We moved. Stepping out in absolute trust and faith, believing firmly that this was what we were called to. There were ups and downs, but the blessings and graces were and continue to be, immeasurable. The faith life of this family has changed so completely. We long to go to Church, we hunger for it! Yes…even the children. When we first moved, we lived across the street from an amazingly beautiful Catholic Church. There were the inevitable days (bad weather, car troubles) that would require our attendance at this local church. The children would weep. Weep. They could sleep in two hours, didn’t have to travel a half hour into Columbus and didn’t have to sit for an hour and a half. They didn’t care. They wanted their Church.  They weren’t looking for friends and donuts.  We had all stumbled upon a beautiful mystery, a story of such historical depth…we’re all still waiting for the surprise ending!

The fervor remains. All four boys now serve on the altar, begging us to leave as early as possible every Sunday morning.  They sprint up the stairs of the sacristy, young knights ready to don their vestments to serve the King.  Every weekend, we watch the sanctuary fill with young men, seminarians and visiting priests. Twelve vocations in the past ten years from this small inner city parish…that is the fruit of this beautiful Mass. It is our prayer that our own family may be graced with a vocation or two. What an honor it would be to give back to God these children He has so generously placed in our care.

The Traditional Latin Mass is alive and well…large families, lots of babies and little ones, as Father says: “It’s my youngest and best attended Mass…I believe the average age is somewhere around 4.”

We still occasionally attend the Ordinary Form. It’s important that our children recognize the validity of this Mass as well as the rubrics. But it’s always different, everywhere we go. Ultimately, we recognize that the only continuity we will experience will be that which exists in the Traditional Latin Mass…there is no room improvement. None is needed.

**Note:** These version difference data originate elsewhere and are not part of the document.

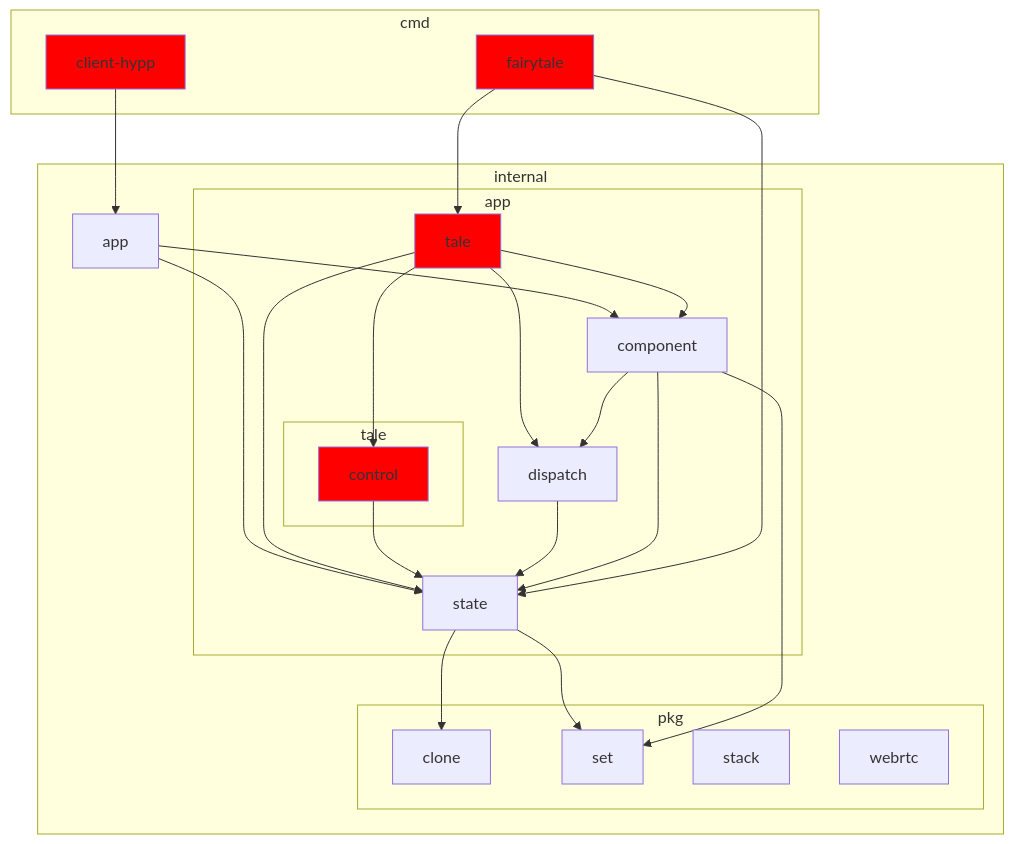
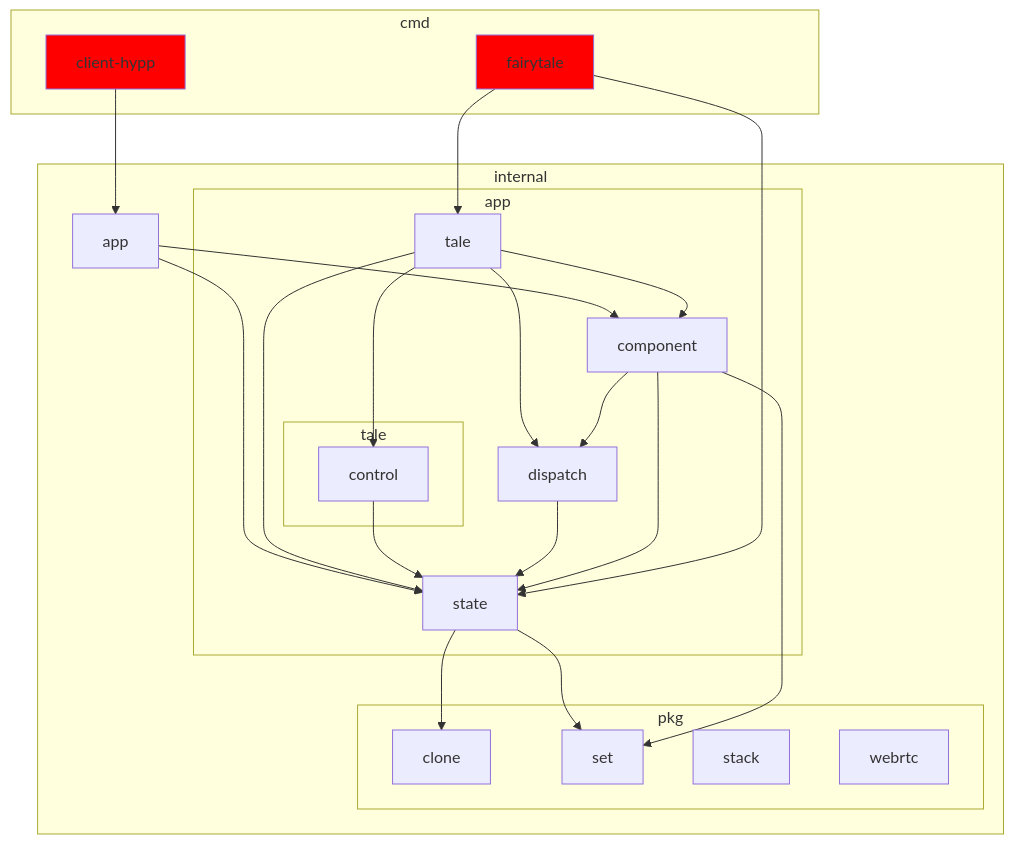
The first of 3 diagrams in README.md (macabot/senet), drawn with Mermaid before and after one commit. The commit also changed other lines of this file, not shown here.

````diff
--- a/README.md
+++ b/README.md
@@ -66,57 +66,57 @@
 ```mermaid
 flowchart TD
 
 subgraph cmd
     client-hypp
     fairytale
 end
 
 subgraph internal
     app
 
     subgraph app-group["app"]
         component
         dispatch
         state
         tale
 
         subgraph tale-group["tale"]
             control
         end
     end
 
     subgraph pkg
         clone
         set
         stack
         webrtc
     end
 end
 
 client-hypp --> app
 
 fairytale --> state
 fairytale --> tale
 
 component --> state
 component --> set
 component --> dispatch
 
 dispatch --> state
 
 state --> clone
 state --> set
 
 control --> state
 
 tale --> component
 tale --> state
 tale --> control
 tale --> dispatch
 
 app --> component
 app --> state
 
 classDef syscallJS fill:#f00;
-class client-hypp,fairytale,tale,control syscallJS;
+class client-hypp,fairytale syscallJS;
 ```
````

If you have a chance to attend a Latin Mass, give it a try. It is lovely to remember what was, what is and what will always be…